WHERE SHE LEADS, MORE WILL FOLLOW.
Completing her Ph.D. at Oregon State, Pipiet Larasatie is determined to make a way that’s open and inclusive for all.
Larasatie, a first-generation college student from Indonesia, came to Oregon State and the College of Forestry because she wanted to study forest products marketing and innovation. She has done that, but she’s also taking the concept of innovation farther.
In a male-dominated field, with fewer students seeking degrees and careers in forestry, Larasatie is focusing her doctoral dissertation on increasing gender diversity in the forest sector — an important step toward modernizing forestry’s image and attracting young talent.
“Increasing gender diversity is no longer a right thing to do, but becomes a smart thing to do,” she says.
It takes a network to build one
A major challenge Larasatie found in her research is encapsulated in the title of one of her studies: “The ‘Catch-22’ of Representation of Women in the Forest Sector.” To attract more women to work in the forest sector, the industry needs more women working there.
Larasatie identifies women-specific networks and mentorship as two ways to increase gender diversity. She practices both. Her lab team — a graduate student, a visiting scholar from China and two undergraduates — are all women. Larasatie also created #womeninwoodscience, an online space where women in the industry can build virtual community.
“When it comes to diversity, equity and inclusion in forestry, you need a network,” she says.
A role model has multiple roles
Mentoring for Larasatie extends beyond forestry. Working as a consultant for Oregon State’s Graduate Writing Center, she uses her experience publishing academic articles and writing grant and fellowship applications to help graduate students through the writing process, as well as in navigating their academic life. English is her third language, and Larasatie says it helps her have varied strategies when helping other non-native English speakers with their writing.
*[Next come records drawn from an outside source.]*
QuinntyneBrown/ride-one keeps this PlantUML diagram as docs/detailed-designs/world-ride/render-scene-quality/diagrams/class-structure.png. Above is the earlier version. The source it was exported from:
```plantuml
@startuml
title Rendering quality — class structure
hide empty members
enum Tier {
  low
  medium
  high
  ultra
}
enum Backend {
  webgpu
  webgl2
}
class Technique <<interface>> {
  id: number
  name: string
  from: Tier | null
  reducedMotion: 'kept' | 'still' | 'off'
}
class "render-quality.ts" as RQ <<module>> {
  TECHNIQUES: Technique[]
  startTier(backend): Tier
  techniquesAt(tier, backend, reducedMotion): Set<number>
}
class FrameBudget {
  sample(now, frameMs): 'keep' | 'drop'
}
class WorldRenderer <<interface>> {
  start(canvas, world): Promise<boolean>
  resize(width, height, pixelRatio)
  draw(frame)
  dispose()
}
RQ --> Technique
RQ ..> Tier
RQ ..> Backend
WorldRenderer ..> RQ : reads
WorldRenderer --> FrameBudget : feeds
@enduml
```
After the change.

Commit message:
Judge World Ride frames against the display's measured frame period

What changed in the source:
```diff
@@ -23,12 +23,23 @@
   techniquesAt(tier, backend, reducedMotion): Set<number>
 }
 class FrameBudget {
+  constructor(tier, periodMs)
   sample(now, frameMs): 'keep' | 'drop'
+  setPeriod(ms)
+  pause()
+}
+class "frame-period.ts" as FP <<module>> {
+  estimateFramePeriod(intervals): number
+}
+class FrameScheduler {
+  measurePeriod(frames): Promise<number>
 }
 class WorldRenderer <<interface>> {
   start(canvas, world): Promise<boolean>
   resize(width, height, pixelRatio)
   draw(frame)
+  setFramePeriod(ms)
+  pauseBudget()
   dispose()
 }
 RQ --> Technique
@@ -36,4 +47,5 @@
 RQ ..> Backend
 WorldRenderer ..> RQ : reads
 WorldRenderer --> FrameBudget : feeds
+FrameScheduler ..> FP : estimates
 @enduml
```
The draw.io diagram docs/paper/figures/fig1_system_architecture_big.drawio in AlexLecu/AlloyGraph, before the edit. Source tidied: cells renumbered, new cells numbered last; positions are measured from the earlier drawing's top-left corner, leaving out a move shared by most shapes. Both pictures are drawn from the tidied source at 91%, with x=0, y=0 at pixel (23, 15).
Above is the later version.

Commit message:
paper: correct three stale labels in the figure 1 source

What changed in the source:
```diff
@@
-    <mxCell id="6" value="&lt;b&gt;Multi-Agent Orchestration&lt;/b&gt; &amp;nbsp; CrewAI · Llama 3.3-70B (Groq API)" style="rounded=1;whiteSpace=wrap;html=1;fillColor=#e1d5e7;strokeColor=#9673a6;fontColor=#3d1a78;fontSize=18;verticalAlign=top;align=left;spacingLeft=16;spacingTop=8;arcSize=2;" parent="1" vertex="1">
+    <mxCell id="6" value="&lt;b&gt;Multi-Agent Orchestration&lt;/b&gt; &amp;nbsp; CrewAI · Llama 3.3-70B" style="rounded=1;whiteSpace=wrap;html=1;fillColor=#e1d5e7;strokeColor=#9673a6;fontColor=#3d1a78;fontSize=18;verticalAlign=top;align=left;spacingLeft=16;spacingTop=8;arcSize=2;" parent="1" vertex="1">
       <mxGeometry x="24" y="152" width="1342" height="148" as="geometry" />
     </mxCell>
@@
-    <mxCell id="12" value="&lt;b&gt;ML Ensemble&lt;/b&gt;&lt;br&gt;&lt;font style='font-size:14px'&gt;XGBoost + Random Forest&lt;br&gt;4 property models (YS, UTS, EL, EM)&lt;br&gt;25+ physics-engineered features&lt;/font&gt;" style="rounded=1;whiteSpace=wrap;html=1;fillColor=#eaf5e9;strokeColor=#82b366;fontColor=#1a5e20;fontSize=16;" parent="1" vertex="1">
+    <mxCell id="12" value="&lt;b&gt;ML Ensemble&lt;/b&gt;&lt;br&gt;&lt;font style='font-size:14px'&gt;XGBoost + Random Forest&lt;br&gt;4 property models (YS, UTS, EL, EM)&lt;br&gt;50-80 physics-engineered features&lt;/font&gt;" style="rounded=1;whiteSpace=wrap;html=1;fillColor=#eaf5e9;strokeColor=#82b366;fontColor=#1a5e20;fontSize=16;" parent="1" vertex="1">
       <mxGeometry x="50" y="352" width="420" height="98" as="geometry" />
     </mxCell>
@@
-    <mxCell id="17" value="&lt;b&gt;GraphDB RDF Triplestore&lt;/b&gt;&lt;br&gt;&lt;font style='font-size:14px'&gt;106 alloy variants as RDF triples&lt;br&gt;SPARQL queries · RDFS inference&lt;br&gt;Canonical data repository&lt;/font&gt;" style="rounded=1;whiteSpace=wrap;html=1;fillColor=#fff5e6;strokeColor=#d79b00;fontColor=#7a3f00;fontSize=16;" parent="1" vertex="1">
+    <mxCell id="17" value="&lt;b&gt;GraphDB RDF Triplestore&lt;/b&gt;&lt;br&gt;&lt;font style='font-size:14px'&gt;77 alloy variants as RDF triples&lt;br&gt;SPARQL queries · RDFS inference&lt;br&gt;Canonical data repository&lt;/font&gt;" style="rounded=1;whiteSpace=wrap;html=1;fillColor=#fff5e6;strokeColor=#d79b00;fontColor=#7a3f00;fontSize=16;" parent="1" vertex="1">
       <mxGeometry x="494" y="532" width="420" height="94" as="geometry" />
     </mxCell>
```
Larasatie also calls herself a Ph.D. mom, which is both factual and figurative. She gives credit to Oregon State’s Family Resource Center and student family coordinator Kristi King for providing vital support that has allowed her to pursue her Ph.D. while also caring for her 6-year-old daughter. In her lab and elsewhere in the College of Forestry, Larasatie finds students feel comfortable talking to her and asking for advice about academic and nonacademic life.
“I am motivated to be a role model,” she says. “I want to convey the message that women do not need to choose between family and reaching their career dreams. They can do both if they want to.”
Her own dream is to become a university professor. Larasatie remains on track to graduate this year despite the disruptions caused by COVID-19. And while the pandemic has frozen the academic job market for now, she remains undeterred.
“I love to do research. I love to teach. And at the same time, I love to be a mentor,” she says. Through hard work and a network of mentors, Pipiet Larasatie has learned to excel at all three.
Sharing knowledge, building community.
Pipiet Larasatie believes science should be communicated. In addition to her published research (below), forest sector website and #womeninwoodscience on social media, she has appeared on KBVR-TV’s Spotlight program and the Inspiration Dissemination podcast series on KBVR-FM.
The “Catch-22” of Representation of Women in the Forest Sector: The Perspective of Student Leaders in Top Global Forestry Universities
From Nude Calendars to Tractor Calendars: The Perspectives of Female Executives on Gender Aspects in the North American and Nordic Forest Industries
What Does the Public Believe about Tall Wood Buildings? An Exploratory Study in the U.S. Pacific Northwest
Recent Developments in Global Cross-Laminated Timber (CLT) Market